Sarasota in Sarasota County, Florida — The American South (South Atlantic)
Judah P. Benjamin Monument
Erected 1942 by United Daughters of the Confederacy.
Topics and series. This historical marker monument is listed in these topic lists: War, US Civil • Waterways & Vessels. In addition, it is included in the United Daughters of the Confederacy series list.
Location. Marker has been permanently removed. It was located near 27° 20.672′ N, 82° 32.833′ W. Marker was in Sarasota, Florida, in Sarasota County. Marker was at the intersection of North Tamiami Trail (U.S. 41) and 10th Street on North Tamiami Trail. The marker is located at a pull off near the Sarasota County Visitor Center. Touch for map. Marker was at or near this postal address: 701 N Tamiami Trail, Sarasota FL 34236, United States of America. Touch for directions.
Other nearby markers. At least 8 other markers are within walking distance of this location. Yellow Bluffs (approx. ¼ mile away); A Resting Place of Pioneer Families and Hidden Histories (approx. 0.3 miles away); Rosemary Cemetery (approx. 0.3 miles away); Bidwell-Wood HouseWhitaker Cemetery (approx. 0.3 miles away); Mary Wyatt Whitaker (approx. 0.3 miles away); Crocker Memorial Church (approx. 0.3 miles away); a different marker also named Rosemary Cemetery (approx. 0.3 miles away). Touch for a list and map of all markers in Sarasota.
More about this monument. In the early 1940s, the United Daughters of the Confederacy led an effort to erect a marker in Sarasota to commemorate Benjamin's escape. On January 22, 1942, the new marker was unveiled with great pomp and circumstance, including a parade, patriotic music, a luncheon at the John Ringling Hotel, and a program at the Municipal Auditorium. Florida Governor Spessard L. Holland, Congressman J. Hardin Peterson, and Sarasota Mayor E.A. Smith delivered remarks.

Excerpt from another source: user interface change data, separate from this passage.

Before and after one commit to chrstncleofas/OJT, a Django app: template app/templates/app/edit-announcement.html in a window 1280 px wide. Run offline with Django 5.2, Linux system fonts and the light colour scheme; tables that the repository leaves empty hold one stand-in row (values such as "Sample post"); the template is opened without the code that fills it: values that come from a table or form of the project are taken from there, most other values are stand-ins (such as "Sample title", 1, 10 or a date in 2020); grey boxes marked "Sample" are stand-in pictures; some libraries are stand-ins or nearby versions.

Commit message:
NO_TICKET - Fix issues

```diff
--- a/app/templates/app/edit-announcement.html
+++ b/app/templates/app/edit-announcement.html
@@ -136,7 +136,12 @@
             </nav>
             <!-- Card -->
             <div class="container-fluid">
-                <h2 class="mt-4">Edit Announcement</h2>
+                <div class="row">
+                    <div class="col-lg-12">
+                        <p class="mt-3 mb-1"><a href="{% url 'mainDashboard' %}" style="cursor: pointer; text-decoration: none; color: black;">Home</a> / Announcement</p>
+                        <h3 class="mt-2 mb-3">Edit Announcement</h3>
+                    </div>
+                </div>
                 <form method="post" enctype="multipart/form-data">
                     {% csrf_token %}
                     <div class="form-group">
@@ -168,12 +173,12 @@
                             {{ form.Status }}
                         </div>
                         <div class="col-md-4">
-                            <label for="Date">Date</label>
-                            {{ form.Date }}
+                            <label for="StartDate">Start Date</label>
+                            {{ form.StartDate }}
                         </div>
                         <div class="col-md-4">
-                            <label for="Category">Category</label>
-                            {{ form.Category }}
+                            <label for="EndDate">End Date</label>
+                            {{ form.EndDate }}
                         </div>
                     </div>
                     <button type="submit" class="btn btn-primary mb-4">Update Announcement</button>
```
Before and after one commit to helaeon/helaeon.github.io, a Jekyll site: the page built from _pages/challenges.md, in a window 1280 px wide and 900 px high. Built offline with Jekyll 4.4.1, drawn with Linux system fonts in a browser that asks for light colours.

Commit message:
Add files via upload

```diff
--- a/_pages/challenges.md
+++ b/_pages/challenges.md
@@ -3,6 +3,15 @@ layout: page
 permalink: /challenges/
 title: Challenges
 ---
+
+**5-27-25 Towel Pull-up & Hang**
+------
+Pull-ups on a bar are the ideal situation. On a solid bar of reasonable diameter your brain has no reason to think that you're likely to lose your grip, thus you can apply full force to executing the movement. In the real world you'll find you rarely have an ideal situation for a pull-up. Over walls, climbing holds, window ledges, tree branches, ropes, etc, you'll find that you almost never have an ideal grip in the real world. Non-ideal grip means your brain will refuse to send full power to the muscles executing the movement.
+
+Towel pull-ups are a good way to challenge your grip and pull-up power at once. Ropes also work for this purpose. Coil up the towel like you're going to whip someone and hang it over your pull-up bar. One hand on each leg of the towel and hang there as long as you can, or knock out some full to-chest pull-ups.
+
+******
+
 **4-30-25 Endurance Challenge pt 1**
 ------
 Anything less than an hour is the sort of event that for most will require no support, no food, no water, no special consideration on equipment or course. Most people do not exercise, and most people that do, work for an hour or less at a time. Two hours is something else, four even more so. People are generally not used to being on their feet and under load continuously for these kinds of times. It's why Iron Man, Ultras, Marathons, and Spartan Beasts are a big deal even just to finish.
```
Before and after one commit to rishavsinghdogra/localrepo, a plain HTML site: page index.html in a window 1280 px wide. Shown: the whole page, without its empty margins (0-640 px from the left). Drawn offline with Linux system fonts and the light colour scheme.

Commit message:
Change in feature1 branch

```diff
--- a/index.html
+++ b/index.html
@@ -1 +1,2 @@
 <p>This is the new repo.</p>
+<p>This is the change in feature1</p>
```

Regarding Judah P. Benjamin Monument. Judah P. Benjamin, a former U.S. Senator from Louisiana, served as the Confederate Attorney General, Secretary of War, and Secretary of State. When Richmond fell in April 1865, he fled to the Deep South with President Jefferson Davis and the Confederate Cabinet. Benjamin left Davis in Georgia and headed to Florida, where he intended to slip out of the country. Fearing arrest for treason, Benjamin disguised himself as a farmer looking to purchase land in Florida. Confederate sympathizers assisted Benjamin as he made his way through the state. One stay included the Gamble Mansion in Ellenton. Finally, Benjamin arranged for Capt. Frederick Tresca to take him to the Bahamas aboard a sixteen-foot sloop. Tresca hid the small boat in Whitaker Bayou in Sarasota. Meanwhile, the former Confederate Secretary of State was smuggled to farmer William
Also see . . .
1. "Sarasota's Hidden Connections to the Civil War". (Submitted on May 19, 2013, by Ronald J. Baumgarten, Jr. of McLean, Virginia.)
2. Monument has been removed to storage. (Submitted on July 6, 2020, by Mark Hilton of Montgomery, Alabama.)
Credits. This page was last revised on February 8, 2021. It was originally submitted on May 19, 2013, by Ronald J. Baumgarten, Jr. of McLean, Virginia. This page has been viewed 1,210 times since then and 31 times this year. Last updated on February 6, 2021, by Norman Carey of Dade City, Florida. Photos: 1, 2, 3, 4. submitted on May 19, 2013, by Ronald J. Baumgarten, Jr. of McLean, Virginia. • Bernard Fisher was the editor who published this page.